Try it:
Your task is to copy the data exactly while leaving out every picture.

Working data Start Marker

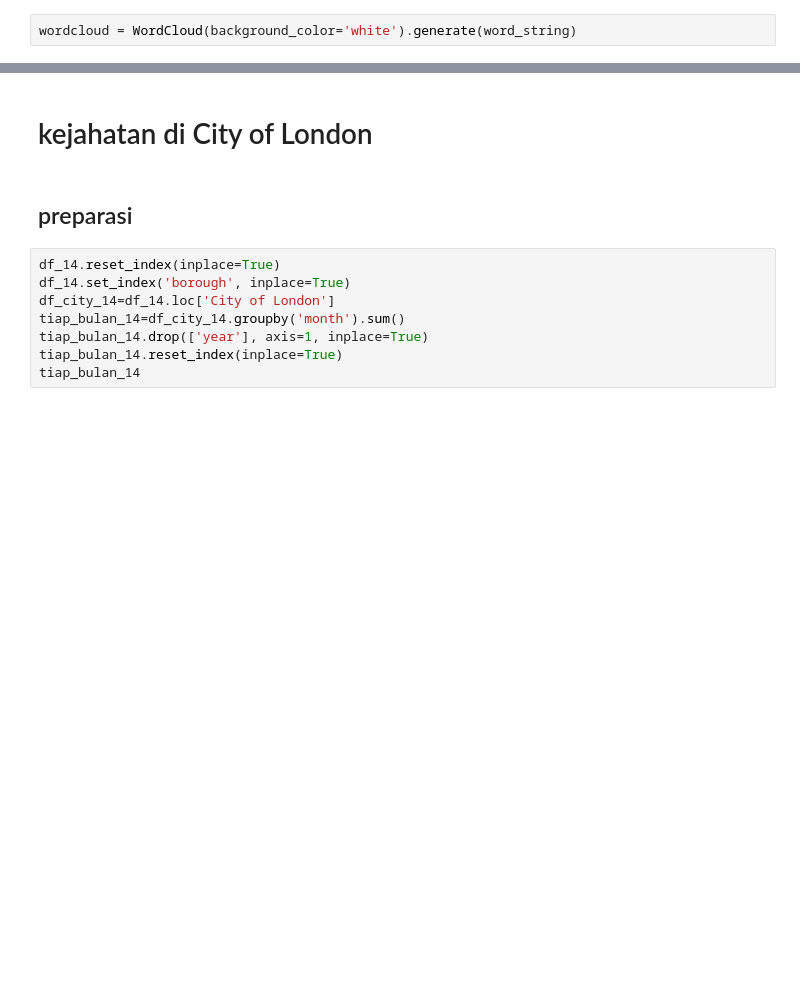
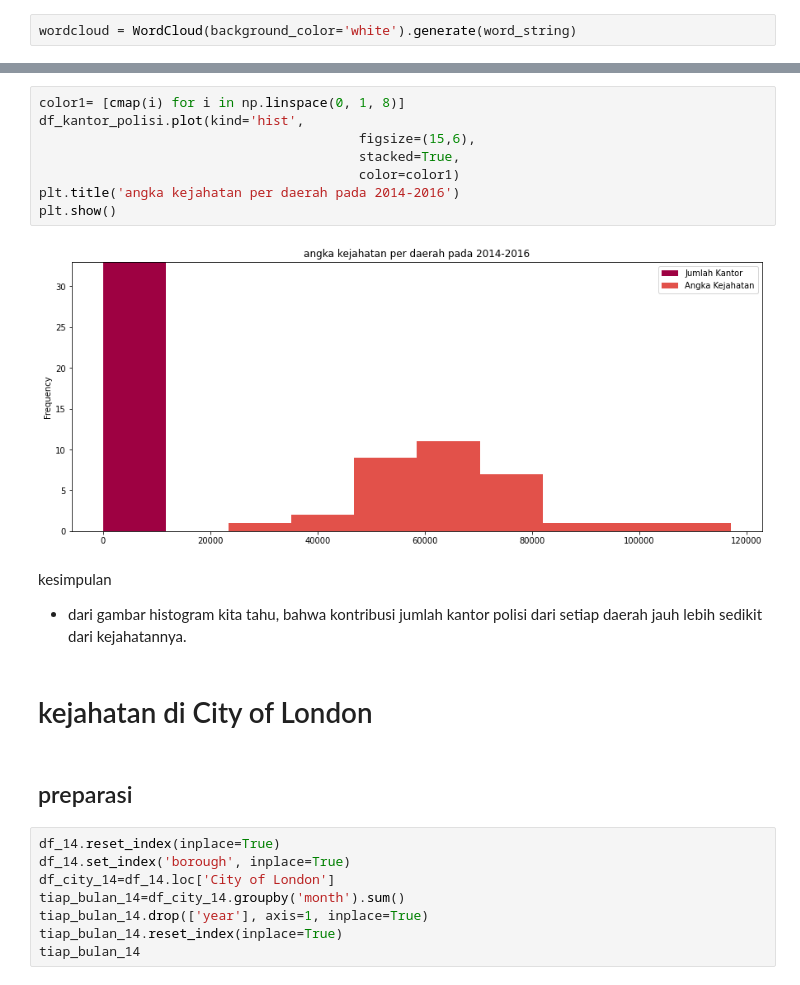
Before and after one commit to ainajefelina/Studi-Independen, a Jupyter notebook: Assignment 1/PYTN_Assgn_1KS02_Aina_Jefelina_Nuur.ipynb, the cells around one changed output, grey strips where cells are left out. Drawn from its saved outputs; the diff is of its cells as text; blank space fills up the shorter version.

```diff
--- a/Assignment 1/PYTN_Assgn_1KS02_Aina_Jefelina_Nuur.ipynb
+++ b/Assignment 1/PYTN_Assgn_1KS02_Aina_Jefelina_Nuur.ipynb
@@ -608,3 +608,16 @@ plt.show()
+# %%
+color1= [cmap(i) for i in np.linspace(0, 1, 8)]
+df_kantor_polisi.plot(kind='hist',
+                                         figsize=(15,6),
+                                         stacked=True,
+                                         color=color1)
+plt.title('angka kejahatan per daerah pada 2014-2016')
+plt.show()
+# %% [output]
+[figure, added]
+# %% [markdown]
+kesimpulan
+- dari gambar histogram kita tahu, bahwa kontribusi jumlah kantor polisi dari setiap daerah jauh lebih sedikit dari kejahatannya.
 # %% [markdown]
 # kejahatan di City of London
 # %% [markdown]
```
Also changed, not shown: parts of 7 cells of this notebook, 4 other files.
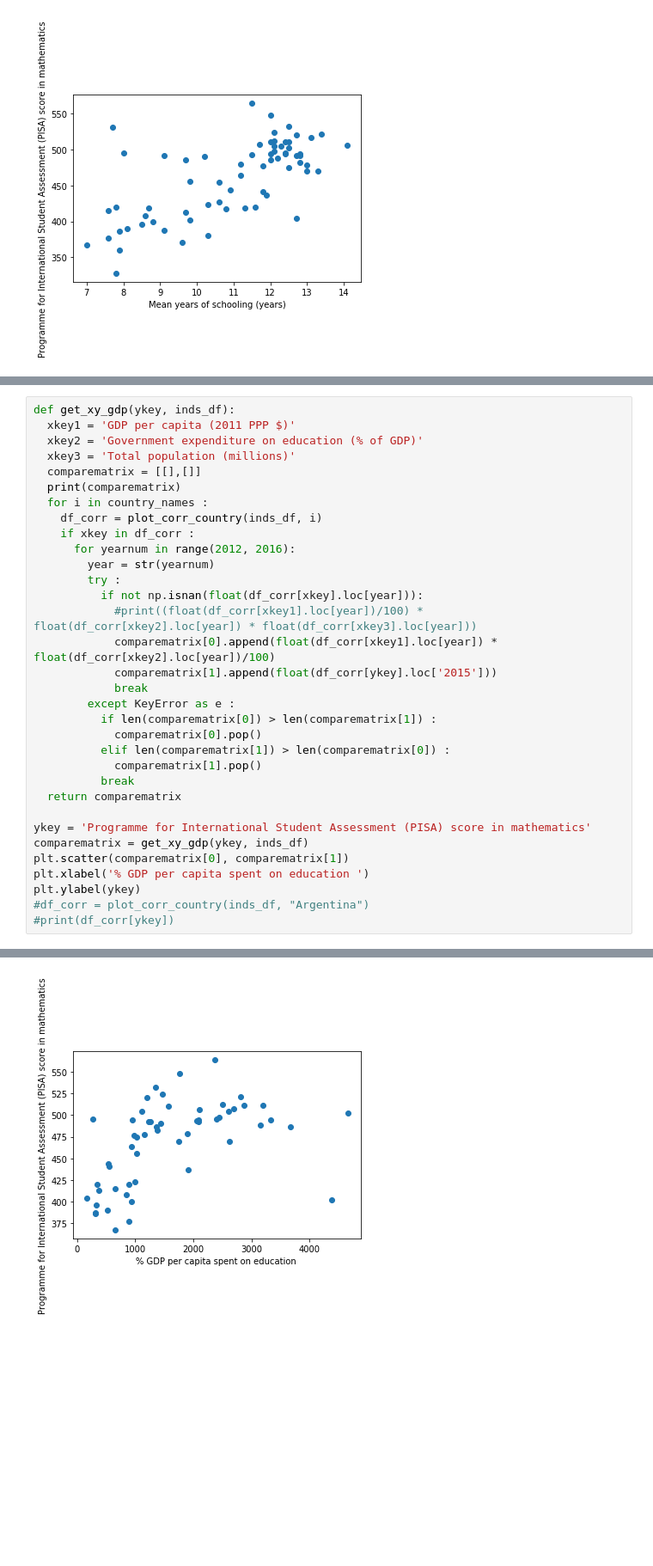
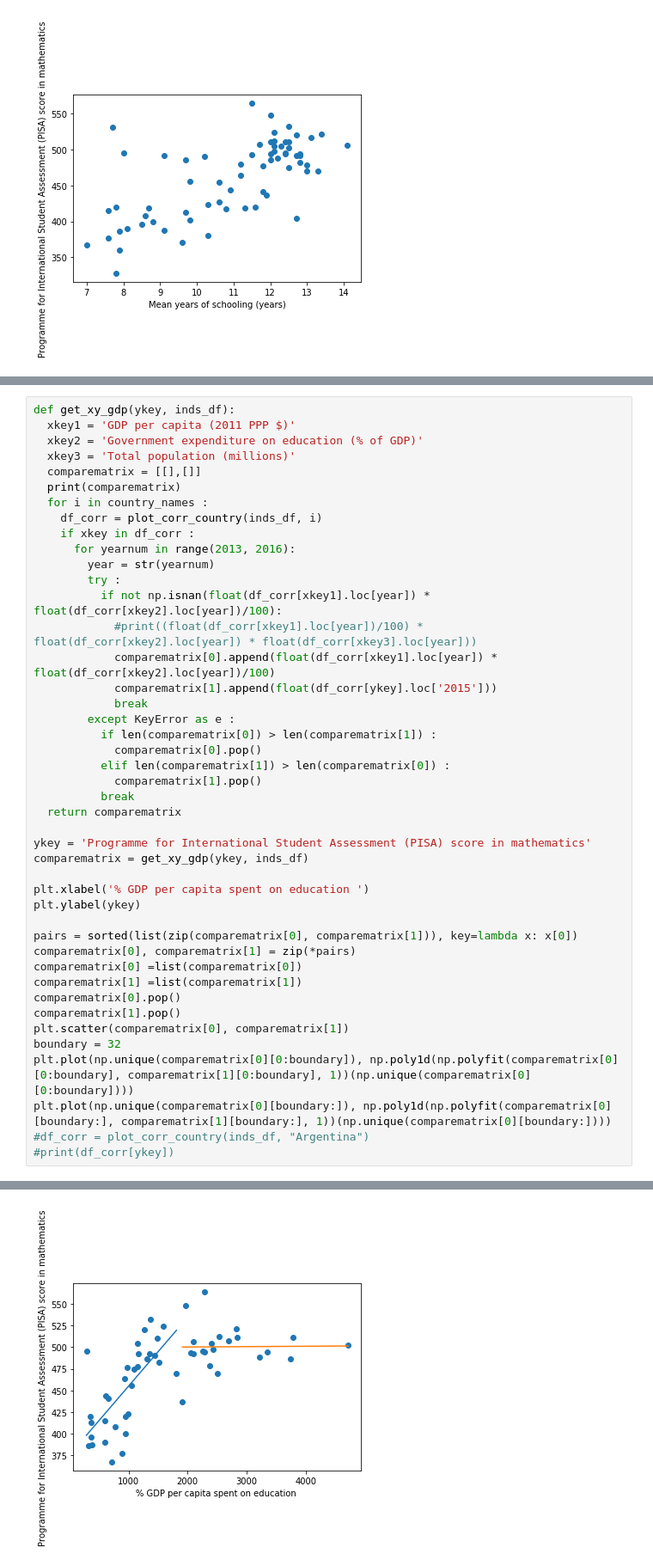
Before and after one commit to chc5/education-indicator-analysis, a Jupyter notebook: education-analysis.ipynb, the cells around one changed output, grey strips where cells are left out. Shown: that part at 86% size. Saved outputs shown, nothing was run; the diff lists cells and outputs as text; blank space fills up the shorter version.

```diff
--- a/education-analysis.ipynb
+++ b/education-analysis.ipynb
@@ -352,10 +350,10 @@ def get_xy_gdp(ykey, inds_df):
   for i in country_names :
     df_corr = plot_corr_country(inds_df, i)
     if xkey in df_corr :
-      for yearnum in range(2012, 2016):
+      for yearnum in range(2013, 2016):
         year = str(yearnum)
         try :
-          if not np.isnan(float(df_corr[xkey].loc[year])):
+          if not np.isnan(float(df_corr[xkey1].loc[year]) * float(df_corr[xkey2].loc[year])/100):
             #print((float(df_corr[xkey1].loc[year])/100) * float(df_corr[xkey2].loc[year]) * float(df_corr[xkey3].loc[year]))
             comparematrix[0].append(float(df_corr[xkey1].loc[year]) * float(df_corr[xkey2].loc[year])/100)
             comparematrix[1].append(float(df_corr[ykey].loc['2015']))
@@ -370,9 +368,20 @@ def get_xy_gdp(ykey, inds_df):
 
 ykey = 'Programme for International Student Assessment (PISA) score in mathematics'
 comparematrix = get_xy_gdp(ykey, inds_df)
-plt.scatter(comparematrix[0], comparematrix[1])
+
 plt.xlabel('% GDP per capita spent on education ')
 plt.ylabel(ykey)
+
+pairs = sorted(list(zip(comparematrix[0], comparematrix[1])), key=lambda x: x[0])
+comparematrix[0], comparematrix[1] = zip(*pairs)
+comparematrix[0] =list(comparematrix[0])
+comparematrix[1] =list(comparematrix[1])
+comparematrix[0].pop()
+comparematrix[1].pop()
+plt.scatter(comparematrix[0], comparematrix[1])
+boundary = 32
+plt.plot(np.unique(comparematrix[0][0:boundary]), np.poly1d(np.polyfit(comparematrix[0][0:boundary], comparematrix[1][0:boundary], 1))(np.unique(comparematrix[0][0:boundary])))
+plt.plot(np.unique(comparematrix[0][boundary:]), np.poly1d(np.polyfit(comparematrix[0][boundary:], comparematrix[1][boundary:], 1))(np.unique(comparematrix[0][boundary:])))
 #df_corr = plot_corr_country(inds_df, "Argentina")
 #print(df_corr[ykey])
 # %% [output]
@@ -381 +390 @@ Text(0, 0.5, 'Programme for International Student Assessment (PISA) score in mat
-[figure, old version]
+[figure, new version]
```
Also changed, not shown: parts of 3 cells of this notebook.
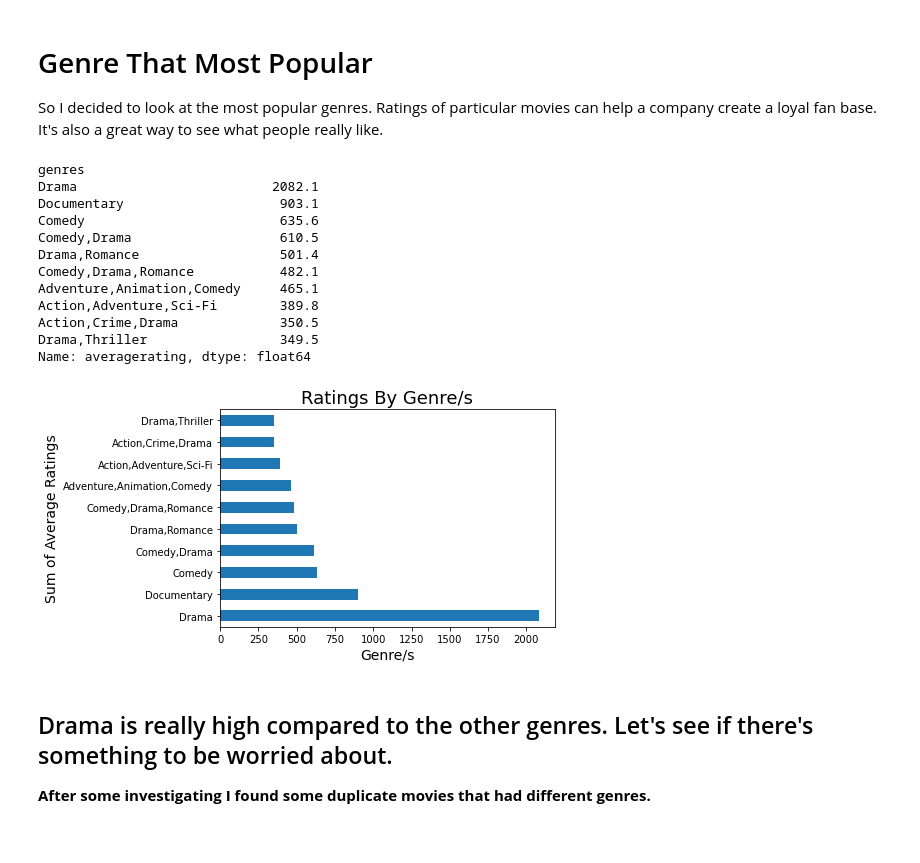
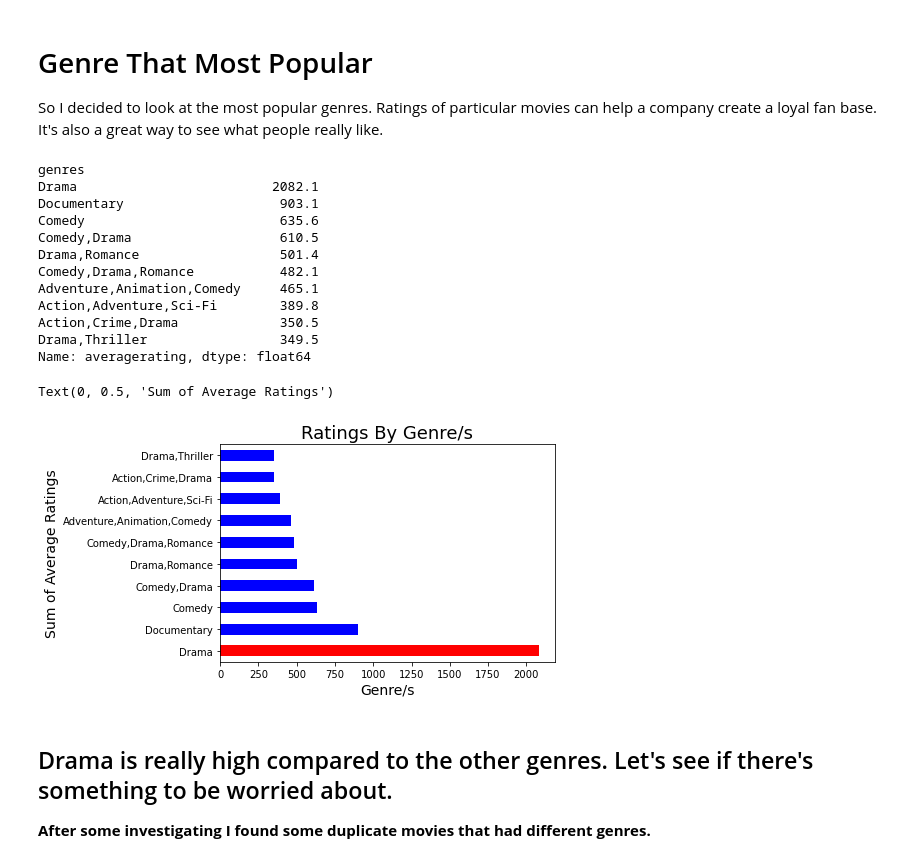
Before and after one commit to halmonchaquayla/dsc-phase-1-project, a Jupyter notebook: Project1.ipynb, the cells around one changed output. Drawn from its saved outputs; the diff is of its cells as text; code cells hidden in the pictures.

```diff
--- a/Project1.ipynb
+++ b/Project1.ipynb
@@ -241,28 +241,28 @@ So I decided to look at the most popular genres. Ratings of particular movies ca
 # %%
 # Make a group for each genre combo and add the average ratings of each genre.
 ax = joined_three_df.groupby('genres').sum()['averagerating'].sort_values(
     ascending = False).head(10)
 print(ax)
 
-ax.plot(kind = 'barh')
+ax.plot(kind = 'barh', color=('r', 'b', 'b','b', 'b', 'b', 'b', 'b', 'b', 'b'))
 plt.title('Ratings By Genre/s', fontsize = 18)
 plt.xlabel('Genre/s', fontsize = 14)
 plt.ylabel('Sum of Average Ratings', fontsize = 14)
-plt.savefig('a.png')
 # %% [output]
 genres
 Drama                         2082.1
 Documentary                    903.1
 Comedy                         635.6
 Comedy,Drama                   610.5
 Drama,Romance                  501.4
 Comedy,Drama,Romance           482.1
 Adventure,Animation,Comedy     465.1
 Action,Adventure,Sci-Fi        389.8
 Action,Crime,Drama             350.5
 Drama,Thriller                 349.5
 Name: averagerating, dtype: float64
+Text(0, 0.5, 'Sum of Average Ratings')
-[figure, old version]
+[figure, new version]
 # %% [markdown]
 ## Drama is really high compared to the other genres. Let's see if there's something to be worried about.
 **After some investigating I found some duplicate movies that had different genres.**
```
Also changed, not shown: parts of 4 cells of this notebook, 7 other files.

Working data End Marker

Response area:
Before and after one commit to ainajefelina/Studi-Independen, a Jupyter notebook: Assignment 1/PYTN_Assgn_1KS02_Aina_Jefelina_Nuur.ipynb, the cells around one changed output, grey strips where cells are left out. Drawn from its saved outputs; the diff is of its cells as text; blank space fills up the shorter version.

```diff
--- a/Assignment 1/PYTN_Assgn_1KS02_Aina_Jefelina_Nuur.ipynb
+++ b/Assignment 1/PYTN_Assgn_1KS02_Aina_Jefelina_Nuur.ipynb
@@ -608,3 +608,16 @@ plt.show()
+# %%
+color1= [cmap(i) for i in np.linspace(0, 1, 8)]
+df_kantor_polisi.plot(kind='hist',
+                                         figsize=(15,6),
+                                         stacked=True,
+                                         color=color1)
+plt.title('angka kejahatan per daerah pada 2014-2016')
+plt.show()
+# %% [output]
+[figure, added]
+# %% [markdown]
+kesimpulan
+- dari gambar histogram kita tahu, bahwa kontribusi jumlah kantor polisi dari setiap daerah jauh lebih sedikit dari kejahatannya.
 # %% [markdown]
 # kejahatan di City of London
 # %% [markdown]
```
Also changed, not shown: parts of 7 cells of this notebook, 4 other files.
Before and after one commit to chc5/education-indicator-analysis, a Jupyter notebook: education-analysis.ipynb, the cells around one changed output, grey strips where cells are left out. Shown: that part at 86% size. Saved outputs shown, nothing was run; the diff lists cells and outputs as text; blank space fills up the shorter version.

```diff
--- a/education-analysis.ipynb
+++ b/education-analysis.ipynb
@@ -352,10 +350,10 @@ def get_xy_gdp(ykey, inds_df):
   for i in country_names :
     df_corr = plot_corr_country(inds_df, i)
     if xkey in df_corr :
-      for yearnum in range(2012, 2016):
+      for yearnum in range(2013, 2016):
         year = str(yearnum)
         try :
-          if not np.isnan(float(df_corr[xkey].loc[year])):
+          if not np.isnan(float(df_corr[xkey1].loc[year]) * float(df_corr[xkey2].loc[year])/100):
             #print((float(df_corr[xkey1].loc[year])/100) * float(df_corr[xkey2].loc[year]) * float(df_corr[xkey3].loc[year]))
             comparematrix[0].append(float(df_corr[xkey1].loc[year]) * float(df_corr[xkey2].loc[year])/100)
             comparematrix[1].append(float(df_corr[ykey].loc['2015']))
@@ -370,9 +368,20 @@ def get_xy_gdp(ykey, inds_df):
 
 ykey = 'Programme for International Student Assessment (PISA) score in mathematics'
 comparematrix = get_xy_gdp(ykey, inds_df)
-plt.scatter(comparematrix[0], comparematrix[1])
+
 plt.xlabel('% GDP per capita spent on education ')
 plt.ylabel(ykey)
+
+pairs = sorted(list(zip(comparematrix[0], comparematrix[1])), key=lambda x: x[0])
+comparematrix[0], comparematrix[1] = zip(*pairs)
+comparematrix[0] =list(comparematrix[0])
+comparematrix[1] =list(comparematrix[1])
+comparematrix[0].pop()
+comparematrix[1].pop()
+plt.scatter(comparematrix[0], comparematrix[1])
+boundary = 32
+plt.plot(np.unique(comparematrix[0][0:boundary]), np.poly1d(np.polyfit(comparematrix[0][0:boundary], comparematrix[1][0:boundary], 1))(np.unique(comparematrix[0][0:boundary])))
+plt.plot(np.unique(comparematrix[0][boundary:]), np.poly1d(np.polyfit(comparematrix[0][boundary:], comparematrix[1][boundary:], 1))(np.unique(comparematrix[0][boundary:])))
 #df_corr = plot_corr_country(inds_df, "Argentina")
 #print(df_corr[ykey])
 # %% [output]
@@ -381 +390 @@ Text(0, 0.5, 'Programme for International Student Assessment (PISA) score in mat
-[figure, old version]
+[figure, new version]
```
Also changed, not shown: parts of 3 cells of this notebook.
Before and after one commit to halmonchaquayla/dsc-phase-1-project, a Jupyter notebook: Project1.ipynb, the cells around one changed output. Drawn from its saved outputs; the diff is of its cells as text; code cells hidden in the pictures.

```diff
--- a/Project1.ipynb
+++ b/Project1.ipynb
@@ -241,28 +241,28 @@ So I decided to look at the most popular genres. Ratings of particular movies ca
 # %%
 # Make a group for each genre combo and add the average ratings of each genre.
 ax = joined_three_df.groupby('genres').sum()['averagerating'].sort_values(
     ascending = False).head(10)
 print(ax)
 
-ax.plot(kind = 'barh')
+ax.plot(kind = 'barh', color=('r', 'b', 'b','b', 'b', 'b', 'b', 'b', 'b', 'b'))
 plt.title('Ratings By Genre/s', fontsize = 18)
 plt.xlabel('Genre/s', fontsize = 14)
 plt.ylabel('Sum of Average Ratings', fontsize = 14)
-plt.savefig('a.png')
 # %% [output]
 genres
 Drama                         2082.1
 Documentary                    903.1
 Comedy                         635.6
 Comedy,Drama                   610.5
 Drama,Romance                  501.4
 Comedy,Drama,Romance           482.1
 Adventure,Animation,Comedy     465.1
 Action,Adventure,Sci-Fi        389.8
 Action,Crime,Drama             350.5
 Drama,Thriller                 349.5
 Name: averagerating, dtype: float64
+Text(0, 0.5, 'Sum of Average Ratings')
-[figure, old version]
+[figure, new version]
 # %% [markdown]
 ## Drama is really high compared to the other genres. Let's see if there's something to be worried about.
 **After some investigating I found some duplicate movies that had different genres.**
```
Also changed, not shown: parts of 4 cells of this notebook, 7 other files.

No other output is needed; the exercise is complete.